As indicated by the Australian Government (2015), Australia has some excellent wind resources. Most of them are located in the Southern areas of the continent. In the northern parts, the trade and monsoon winds avail the resource. However, the topography of the land in Australia has a significant influence on the wind generating capabilities of the continent. Hence, it is reported that the winds vary significantly from region to region; and from time to time. For example, in spring and winter, the winds are strongest in Southern and Western Australia. So does the variation in the speed of wind differ, from time to time.
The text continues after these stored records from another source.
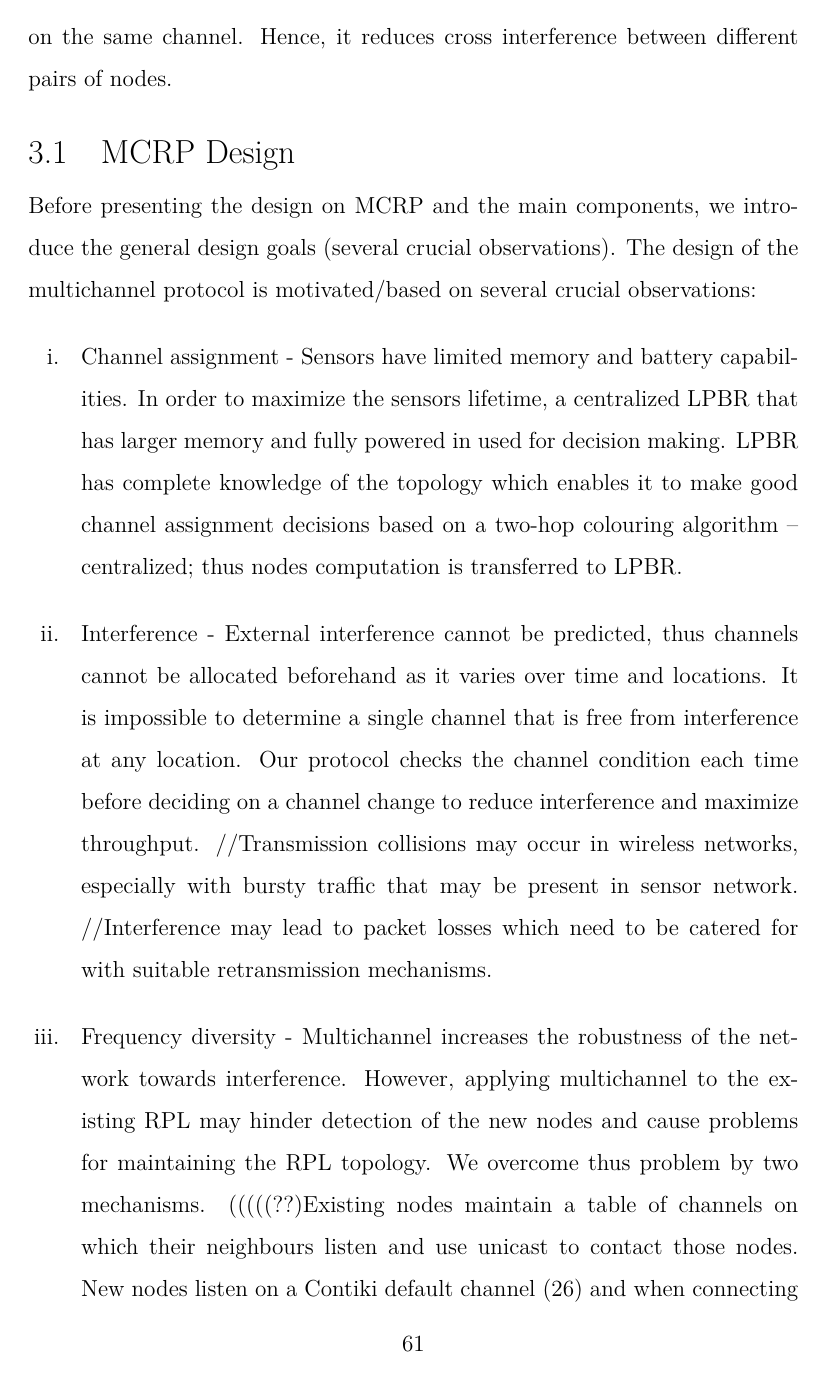
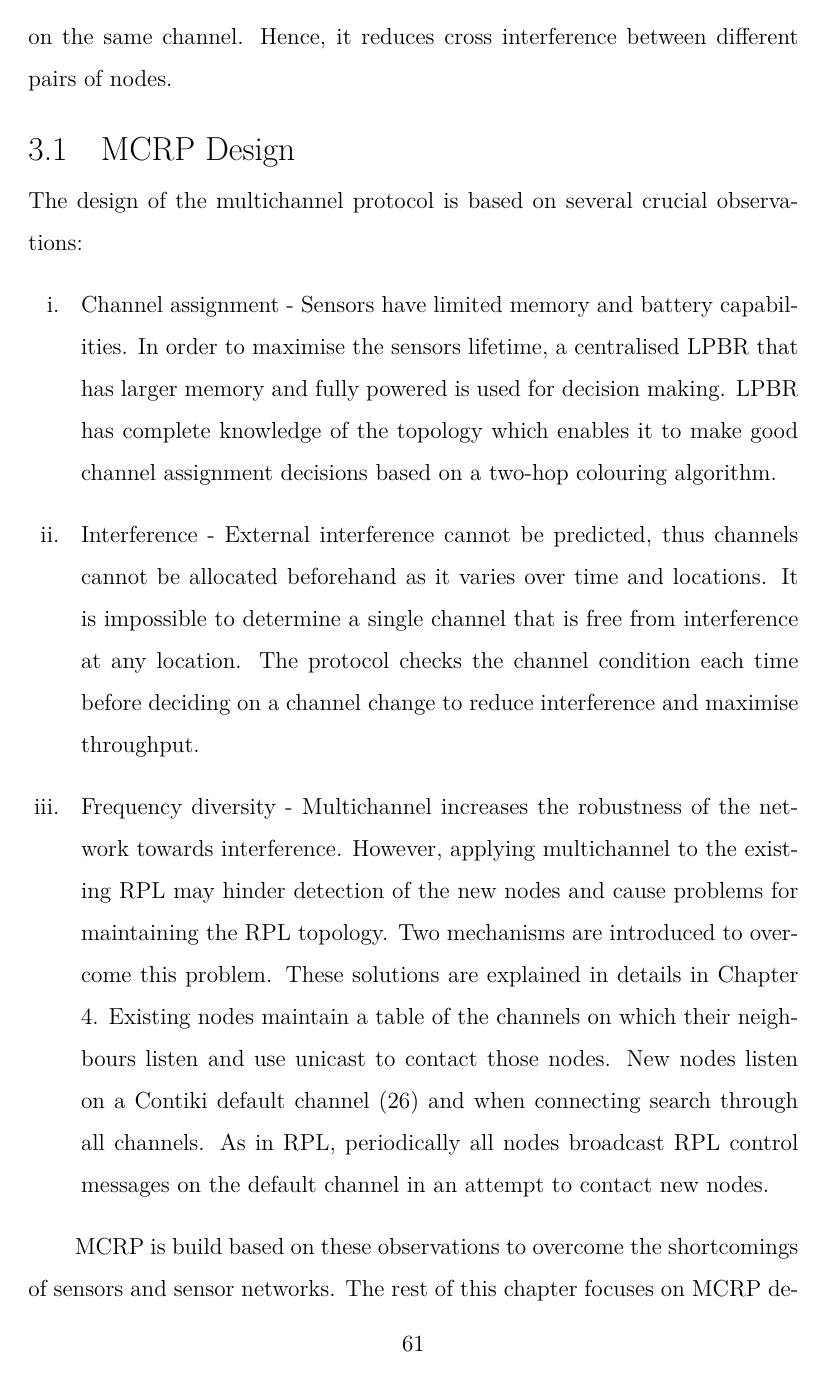
Before and after one commit to Noradila/transfer-thesis, a LaTeX thesis (transfer thesis latex/Main.tex, which reads transfer thesis latex/MCRP.tex): page 61 of 98. Compiled offline with XeLaTeX; a LaTeX package or settings file that is missing is left out.

Commit message:
CHAPTER 3 - MCRP done

```diff
--- a/transfer thesis latex/MCRP.tex
+++ b/transfer thesis latex/MCRP.tex
@@ -7,15 +7,22 @@ Multichannel communications in wireless networks can alleviate the effects of in
 
-This chapter presents Multichannel Cross-Layer Routing Protocol (MCRP), a decentralized cross-layer protocol with a centralized controller. Our cross layer multichannel protocol focuses on the network and application layers. This allows channel assignment decisions to be made thoroughly without being limited by the low layer complexity. The system has two parts: a central algorithm which is typically run by the LPBR and selects which channel each node should listen on; and a protocol which allows the network to communicate the channel change decision, probe the new channel and either communicate the success of the change or fall back to the previous channel. MCRP concentrates on finding channels for the nodes that are free from or have low interference. It allows the allocation of these channels in a way likely to minimize the chances of nodes which are physically near to communicate on the same channel. Hence, it reduces cross interference between different pairs of nodes.
+This chapter presents Multichannel Cross-Layer Routing Protocol (MCRP), a decentralised cross-layer protocol with a centralised controller. Our cross layer multichannel protocol focuses on the network and application layers. This allows channel assignment decisions to be made thoroughly without being limited by the low layer complexity. The system has two parts: a central algorithm which is typically run by the LPBR and selects which channel each node should listen on; and a protocol which allows the network to communicate the channel change decision, probe the new channel and either communicate the success of the change or fall back to the previous channel. MCRP concentrates on finding channels for the nodes that are free from or have low interference. It allows the allocation of these channels in a way likely to minimise the chances of nodes which are physically near to communicate on the same channel. Hence, it reduces cross interference between different pairs of nodes.
 
 \section{MCRP Design}
-Before presenting the design on MCRP and the main components, we introduce the general design goals (several crucial observations). The design of the multichannel protocol is motivated/based on several crucial observations:
+The design of the multichannel protocol is based on several crucial observations:
 
 \begin{enumerate}[i. ]
-\item Channel assignment - Sensors have limited memory and battery capabilities. In order to maximize the sensors lifetime, a centralized LPBR that has larger memory and fully powered in used for decision making. LPBR has complete knowledge of the topology which enables it to make good channel assignment decisions based on a two-hop colouring algorithm – centralized; thus nodes computation is transferred to LPBR.
+\item \textbf{Channel assignment} - Sensors have limited memory and battery capabilities. In order to maximise the sensors lifetime, a centralised LPBR that has larger memory and fully powered is used for decision making. LPBR has complete knowledge of the topology which enables it to make good channel assignment decisions based on a two-hop colouring algorithm.
 
-\item Interference - External interference cannot be predicted, thus channels cannot be allocated beforehand as it varies over time and locations. It is impossible to determine a single channel that is free from interference at any location. Our protocol checks the channel condition each time before deciding on a channel change to reduce interference and maximize throughput. //Transmission collisions may occur in wireless networks, especially with bursty traffic that may be present in sensor network. //Interference may lead to packet losses which need to be catered for with suitable retransmission mechanisms.
+%centralized; thus nodes computation is transferred to LPBR.
 
-\item Frequency diversity - Multichannel increases the robustness of the network towards interference. However, applying multichannel to the existing RPL may hinder detection of the new nodes and cause problems for maintaining the RPL topology. We overcome thus problem by two mechanisms. (((((??)Existing nodes maintain a table of channels on which their neighbours listen and use unicast to contact those nodes. New nodes listen on a Contiki default channel (26) and when connecting search through all channels. As in RPL, periodically all nodes broadcast RPL control messages on the default channel in an attempt to contact new nodes.
+\item \textbf{Interference} - External interference cannot be predicted, thus channels cannot be allocated beforehand as it varies over time and locations. It is impossible to determine a single channel that is free from interference at any location. The protocol checks the channel condition each time before deciding on a channel change to reduce interference and maximise throughput.
+
+%//Transmission collisions may occur in wireless networks, especially with bursty traffic that may be present in sensor network. //Interference may lead to packet losses which need to be catered for with suitable retransmission mechanisms.
+
+\item \textbf{Frequency diversity} - Multichannel increases the robustness of the network towards interference. However, applying multichannel to the existing RPL may hinder detection of the new nodes and cause problems for maintaining the RPL topology. Two mechanisms are introduced to overcome this problem. These solutions are explained in details in Chapter \ref{implementation}.
+%We overcome thiss problem by two mechanisms.
+Existing nodes maintain a table of the channels on which their neighbours listen and use unicast to contact those nodes. New nodes listen on a Contiki default channel (26) and when connecting search through all channels. As in RPL, periodically all nodes broadcast RPL control messages on the default channel in an attempt to contact new nodes.
 \end{enumerate}
 
-Our work (make use) of existing standards and focus on improvement that can be used with the standards. MCRP is compatible with RPL with minor changes in order to be able to be used as a multichannel protocol as MCP concentrates on cross layers between the network and application layers. Minor changes on the MAC layer (ContikiMAC – that is energy efficient DETAILS???) in order to be compatible with multichannels – to be able to change to the correct channel when transmitting/retransmitting by accessing the channel information that are stored on the network layer.
+
+MCRP is build based on these observations to overcome the shortcomings of sensors and sensor networks. The rest of this chapter focuses on MCRP designs in channel selection strategy, channel switching decisions, channel quality checking and the reconnection strategy.
```
Also changed, not shown: diagram files/channelSelection.pdf (added), transfer thesis latex/Main.pdf, transfer thesis latex/channelSelection.pdf (added), transfer thesis latex/MCRP.tex (32 more changed lines), 1 other file.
These are just but some of the complications around wind energy production. However, the wind energy production in Australia has great potential in spite of the myths surrounding it. There has been an issue with the noise production by wind energy producing farms. However, as with other mechanical plants like hydroelectric and coal generating plants, noise is produced, but current and improved wind turbines designs have decreased levels of noise. Thus, proper planning allows for the decrease in the amount of noise wind generating farms produce. For example, the New South Wales government has the one of the strictest regulations on noise generated from wind farms .
However, in spite of these shortcomings and discontent associated with solar and wind energy, the evidence and discussion availed in this report indicate that they are truly viable alternative energy sources in Australia. Solutions exist to solve the shortcomings and discontent, but the merits that they offer are much more compared to the demerits. Moreover, their minimal negative impact on the environment during these times when climate change debate is at its highest adds to their usability. The opportunities that exist for wind and solar energy to be used in Australia are enormous; hence, their viability is high.
Australian Energy Resource Assessment, n.d.. Solar Energy. [Online] Available at: http://arena.gov.au/files/2013/08/Chapter-10-Solar-Energy.pdf[Accessed 26 April 2015].
Australian Government, 2015. Wind Energy. [Online] Available at: http://www.ga.gov.au/scientific-topics/energy/resources/other-renewable-energy-resources/wind-energy[Accessed 26 April 2015].
Budd, A., Denniss, T., Finnigan, T. & Foger, K., 2009. Australia's Renewable Energy Future. [Online] Available at: https://www.science.org.au/sites/default/files/user-content/ausrenewableenergyfuture.pdf[Accessed 26 April 2015].
Campbell, N., Harries, A. & Stankovic, S., 2009. Urban Wind Energy. Abingdon: Routledge.
Greenpeace Movement, 2014. Renewable Energy Myths: 5 Myths Busted that Australian Energy Companies do not Want you to see. [Online] Available at: http://www.greenpeace.org/australia/en/what-we-do/climate/renewable-energy-myths1/[Accessed 26 April 2015].
NSW Government, n.d.. Wind Energy in NSW: Myths and Facts. [Online] Available at: http://masg.org.au/wp-content/uploads/2008/06/Wind-Energy-In-NSW-Myths-and-Facts.pdf[Accessed 26 April 2015].
Parkinson, G., 2014. Solar has won. Even if coal were free to burn, power stations couldn't compete. [Online] Available at: Solar has won. Even if coal were free to burn, power stations couldn't compete[Accessed 26 April 2015].
Parkinson, G., 2014. UBS analysis shows solar-plus-storage already viable in Australia. [Online] Available at: http://www.solarchoice.net.au/blog/news/UBS-analysis-solar-plus-storage-viable-in-australia-111114[Accessed 26 April 2015].
Stapleton, G. & Milne, G., 2013. Wind Systems. [Online] Available at: http://www.yourhome.gov.au/energy/wind-systems[Accessed 26 April 2015].